It has been said that poetry is the un-sayable said. But this isn’t true. There are occasions in human experience when even poetry, the most potent form of language we humans have, cannot invent the words necessary to convey the unspeakable truth.
We have witnessed such an occasion in recent days. The shooting at Sandy Hook Elementary School on December 14th stunned us, once again, with an inexplicable act of violence and evil. In the immediate hours afterwards, the most common response I heard in the news and on social media was a paralyzed silence.
“No words, ” wrote one of my most eloquent and voluble Facebook friends.
But people wanted to say something, to offer some expression of the terrible loss of life, the terrible violation of the sacrosanct holy land of childhood, the terrible knowledge that evil can pierce us to the quick and leave us wounded, naked, and lost. We wanted to console ourselves, to insist that goodness & love triumphs over malignity & hatred. In the absence of words, people began circulating images—beautiful, powerful images of grief-stricken Madonnas, of weeping Christs, innumerable incarnations of the fragile human form contracted and contorted, tongue-tied in an agony of grief.
When our son turned five, we decided to give him a pair of hamsters. On his birthday—a cold and snowy day in early January—I picked him up from morning kindergarten, drove slowly home, and led him by the hand into our warm house. Waiting inside were balloons, cake, and a multi-level miniature plastic playground with two hamsters inside.

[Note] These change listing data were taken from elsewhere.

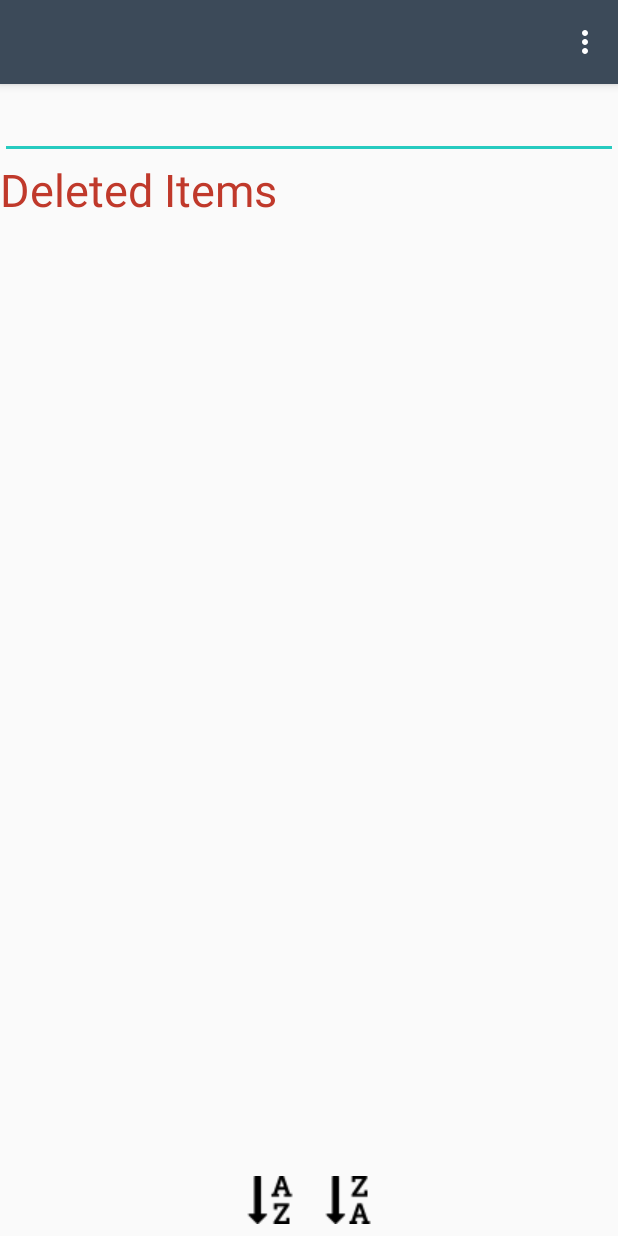
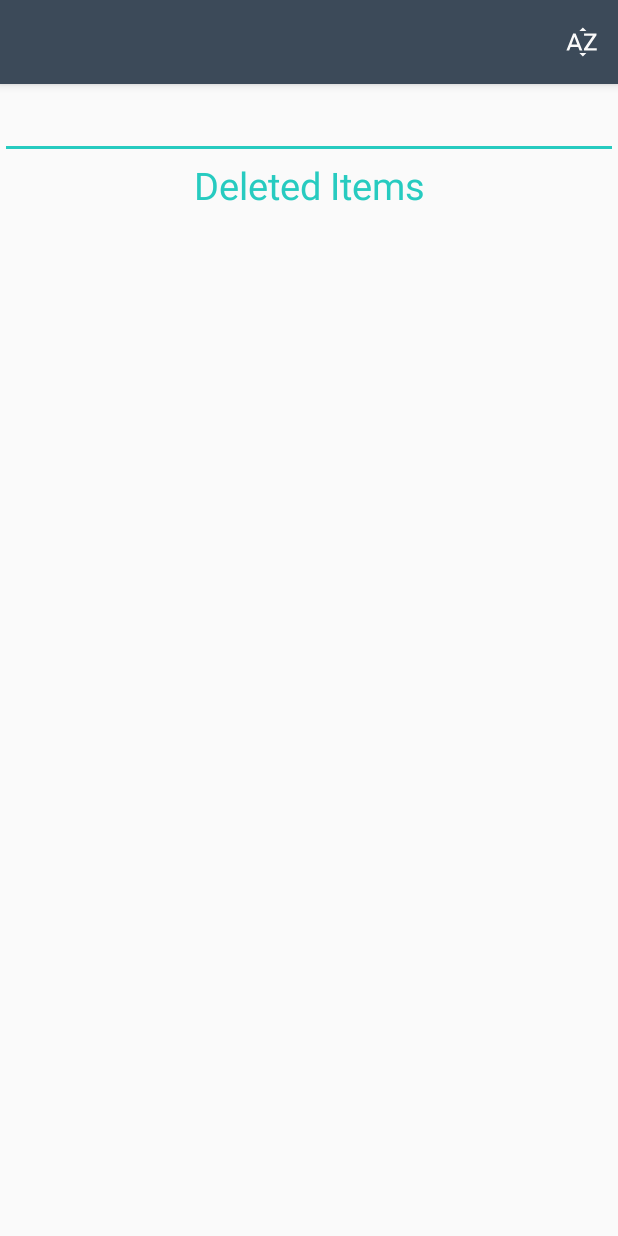
Before and after one commit to aleksandranowominska/Shopping-List, an Android app: the screen it shows after launch (MainActivity), on a phone screen of 412 x 824 dp. Run offline under Robolectric (Android 15) with nearby library versions, the phone set to English and light mode, and no system bars.

Commit message:
saving sorted list, icon shows in tool bar

```diff
--- a/app/src/main/AndroidManifest.xml
+++ b/app/src/main/AndroidManifest.xml
@@ -5,11 +5,11 @@
     <application
         android:allowBackup="true"
         android:icon="@mipmap/ic_launcher"
-        android:label=""
         android:roundIcon="@mipmap/ic_launcher_round"
         android:supportsRtl="true"
         android:theme="@style/AppTheme">
-        <activity android:name=".MainActivity">
+        <activity android:name=".MainActivity"
+            android:label="Shopping list">
             <intent-filter>
                 <action android:name="android.intent.action.MAIN" />
 
--- a/app/src/main/java/pl/ola/extrashoppinglist/DataManager.java
+++ b/app/src/main/java/pl/ola/extrashoppinglist/DataManager.java
@@ -105,7 +105,7 @@ public class DataManager {
         deletedItems.remove(itemToReveal);
     }
 
-    private void writeItemsToSharedPreferences(){
+    public void writeItemsToSharedPreferences(){
         String itemsToSave = gson.toJson(items);
         SharedPreferences.Editor editor = sharedPreferences.edit();
         editor.putString("itemsList", itemsToSave);
--- a/app/src/main/java/pl/ola/extrashoppinglist/MainActivity.java
+++ b/app/src/main/java/pl/ola/extrashoppinglist/MainActivity.java
@@ -1,6 +1,9 @@
 package pl.ola.extrashoppinglist;
 
 import android.content.Intent;
+import android.graphics.drawable.Drawable;
+import android.support.v4.graphics.drawable.DrawableCompat;
+import android.support.v7.app.ActionBar;
 import android.support.v7.app.AppCompatActivity;
 import android.os.Bundle;
 import android.view.KeyEvent;
@@ -30,8 +33,6 @@ public class MainActivity extends AppCompatActivity implements View.OnClickListe
     ListView deletedItemsListView;
     ShoppingListArrayAdapter shoppingListArrayAdapter;
     DoneListArrayAdapter doneListArrayAdapter;
-    ImageView sortUpButton;
-    ImageView sortDownButton;
     TextView deletedItemsTextView;
 
     @Override
@@ -45,16 +46,18 @@ public class MainActivity extends AppCompatActivity implements View.OnClickListe
     public boolean onOptionsItemSelected(MenuItem item) {
         switch (item.getItemId()) {
             case R.id.sort_list:
-                Toast.makeText(MainActivity.this, "Sort button clicked", Toast.LENGTH_SHORT).show();
                 return true;
             case R.id.sort_up:
                 sortUp();
+                dataManager.writeItemsToSharedPreferences();
                 return true;
             case R.id.sort_down:
                 sortDown();
+                dataManager.writeItemsToSharedPreferences();
                 return true;
             case R.id.sort_with_stars:
                 sortWithStars();
+                dataManager.writeItemsToSharedPreferences();
                 return true;
             default:
                 return super.onOptionsItemSelected(item);
@@ -64,6 +67,9 @@ public class MainActivity extends AppCompatActivity implements View.OnClickListe
     @Override
     protected void onCreate(Bundle savedInstanceState) {
         super.onCreate(savedInstanceState);
+
+//        setTint(getResources().getDrawable(R.drawable.ic_sort_by_alpha), getResources().getColor(R.color.lightGray));
+
         dataManager = DataManager.getInstance(this);
 
         setContentView(R.layout.activity_main);
@@ -75,13 +81,6 @@ public class MainActivity extends AppCompatActivity implements View.OnClickListe
         doneListArrayAdapter = new DoneListArrayAdapter(this, dataManager.getDeletedItems());
         deletedItemsListView.setAdapter(doneListArrayAdapter);
         deletedItemsListView.setVisibility(View.GONE);
-
-        sortUpButton = (ImageView) findViewById(R.id.sort_up);
-        sortDownButton = (ImageView) findViewById(R.id.sort_down);
-        sortUpButton.setClickable(true);
-        sortDownButton.setClickable(true);
-        sortUpButton.setOnClickListener(this);
-        sortDownButton.setOnClickListener(this);
 
         deletedItemsTextView = (TextView) findViewById(R.id.deleted_items_text_view);
         deletedItemsTextView.setClickable(true);
@@ -117,7 +116,7 @@ public class MainActivity extends AppCompatActivity implements View.OnClickListe
             }
         });
 
-
+        getSupportActionBar().setDisplayShowTitleEnabled(false);
     }
 
 
@@ -148,7 +147,6 @@ public class MainActivity extends AppCompatActivity implements View.OnClickListe
     }
 
     public void sortWithStars(){
-        Toast.makeText(this, "Sort by stars", Toast.LENGTH_SHORT).show();
         shoppingListArrayAdapter.sort(new StarredComparator<Item>());
     }
 
@@ -157,11 +155,11 @@ public class MainActivity extends AppCompatActivity implements View.OnClickListe
         switch (v.getId()) {
 
             case R.id.sort_up:
-                sortUp();
+
                 break;
 
             case R.id.sort_down:
-                sortDown();
+
                 break;
 
             case R.id.deleted_items_text_view:
@@ -177,4 +175,10 @@ public class MainActivity extends AppCompatActivity implements View.OnClickListe
                 break;
         }
     }
+
+//    public static Drawable setTint(Drawable d, int color) {
+//        Drawable wrappedDrawable = DrawableCompat.wrap(d);
+//        DrawableCompat.setTint(wrappedDrawable, color);
+//        return wrappedDrawable;
+//    }
 }
--- /dev/null
+++ b/app/src/main/res/drawable/ic_sort_by_alpha.xml
@@ -0,0 +1,9 @@
+<vector xmlns:android="http://schemas.android.com/apk/res/android"
+        android:width="24dp"
+        android:height="24dp"
+        android:viewportWidth="24.0"
+        android:viewportHeight="24.0">
+    <path
+        android:fillColor="#FAFAFA"
+        android:pathData="M14.94,4.66h-4.72l2.36,-2.36zM10.25,19.37h4.66l-2.33,2.33zM6.1,6.27L1.6,17.73h1.84l0.92,-2.45h5.11l0.92,2.45h1.84L7.74,6.27L6.1,6.27zM4.97,13.64l1.94,-5.18 1.94,5.18L4.97,13.64zM15.73,16.14h6.12v1.59h-8.53v-1.29l5.92,-8.56h-5.88v-1.6h8.3v1.26l-5.93,8.6z"/>
+</vector>
--- a/app/src/main/res/layout/activity_main.xml
+++ b/app/src/main/res/layout/activity_main.xml
@@ -25,39 +25,18 @@
         android:id="@+id/deleted_items_text_view"
         android:layout_below="@+id/shopping_list"
         android:text="Deleted Items"
-        android:textColor="#c0392b"
-        android:textSize="30dp"
+        android:textColor="@color/colorAccent"
+        android:textSize="25dp"
         android:clickable="true"
+        android:layout_centerHorizontal="true"
+        android:gravity="center"
         android:layout_width="match_parent"
         android:layout_height="wrap_content" />
 
     <ListView
         android:id="@+id/deleted_list"
         android:layout_below="@+id/deleted_items_text_view"
-        android:layout_above="@+id/sorting_buttons"
         android:layout_width="match_parent"
         android:layout_height="wrap_content" />
 
-    <RelativeLayout
-        android:id="@+id/sorting_buttons"
-        android:layout_width="wrap_content"
-        android:layout_height="40dp"
-        android:layout_centerInParent="true"
-        android:layout_alignParentBottom="true">
-        <ImageView
-            android:id="@+id/sort_up"
-            android:layout_marginRight="20dp"
-            android:layout_width="wrap_content"
-            android:layout_height="wrap_content"
-            android:src="@drawable/sort_up"
-            android:clickable="true"/>
-        <ImageView
-            android:id="@+id/sort_down"
-            android:layout_toRightOf="@+id/sort_up"
-            android:layout_width="wrap_content"
-            android:layout_height="wrap_content"
-            android:src="@drawable/sort_down"
-            android:clickable="true"/>
-    </RelativeLayout>
-
 </RelativeLayout>
--- a/app/src/main/res/menu/shopping_list_menu.xml
+++ b/app/src/main/res/menu/shopping_list_menu.xml
@@ -1,9 +1,11 @@
 <?xml version="1.0" encoding="utf-8"?>
 <menu xmlns:android="http://schemas.android.com/apk/res/android"
+    xmlns:app="http://schemas.android.com/apk/res-auto"
     android:layout_height="wrap_content"
     android:layout_width="match_parent">
     <item android:id="@+id/sort_list"
-        android:icon="@drawable/sort_options"
+        app:showAsAction="always"
+        android:icon="@drawable/ic_sort_by_alpha"
         android:title="Sort list">
         <menu>
             <item android:id="@+id/sort_up"
--- a/app/src/main/res/values/colors.xml
+++ b/app/src/main/res/values/colors.xml
@@ -3,4 +3,5 @@
     <color name="colorPrimary">#3C4A59</color>
     <color name="colorPrimaryDark">#2C3A49</color>
     <color name="colorAccent">#27CBC0</color>
+    <color name="lightGray">#FAFAFA</color>
 </resources>
```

My husband and I stood by, anticipating his response of surprise, wonder, and delight. Instead, our five-year-old child peered inside the cage, burst into hot tears, and began wailing inconsolably, “I want to BE one!”
We were mystified—both in that inexplicable moment and for years afterward.
One day, while I was reading the letters of poet John Keats, I received some small insight into this mystery. The young Keats would invest himself so entirely in the books he was reading (and in the lives he was living) he would become one with the creatures and emotions he encountered. Reading Spenser, he would hunker over and extend his arms in imitation of the “sea-shouldering whales” the master poet wrote of—watching the birds outside his window, he would imagine himself scratching and pecking in the gravel alongside them.
This “negative capability” Keats so prized — the impulse to negate The Self and become The Other, to inhabit a state of being perceived outside oneself—had overwhelmed our small son when he first set eyes on his hamsters, amazing little beings he had never seen before. Pierced by their beauty, his capacity to become them was outstripped by his desire, his five impassioned, puzzling words proclaiming the power and lamenting the limits of his imagination.
“It’s like being alive twice.”
This is what Basho, the 17th century haiku master, once said about lyric poetry. He left behind his life as a samurai warrior in order to become a poet, setting aside his sword to take up his pen, abandoning the pursuit of death to pursue life.
In the cicada’s cry
There’s no sign that can foretell
How soon it must die.
To know a state is to know its opposite, and haiku invites poet and reader to experience both in the same instant of time with an intensity telegraphed by its brevity. And so the poem, like the sound of the cicada (most evanescent of creatures), celebrates life and heralds death. Here is the in-between space, the negatively capable niche, where Basho takes up residence and writes from.
Haiku forbids excess. The poet has 17 syllables (or fewer) in which to say, not the un-sayable, but what can be said. There is no room for explanation, only impression. Haiku gives the fleet glimpse instead of exposition, a quick picture in place of a thousand words.
Won’t you come and see
loneliness? Just one leaf
from the kiri tree.
The sparseness of haiku suits its subject—the finding of plenty in the midst of dearth, of presence in the empty fact of absence, of affirmation amid the cry of lamentation.
For a lovely bowl
Let us arrange these flowers
Since there is no rice.
And what are “these flowers” that substitute for food if not words—bright blooms we cannot eat, that won’t sate our human hunger, yet feed the ear and eye? And what are haiku but small bowls of roses offered on the altar of our mortality, momentary flashes of Being that enlarge and amplify our own?
Stabs the darkness.
And so Basho wields his pen, a scalpel instead of a sword—his wounding delicate, surgical, survivable. Pierced by beauty, alive once and alive twice, we become more fully ourselves…heron and leaf, hamster and human, grieving mother and grieved-for child.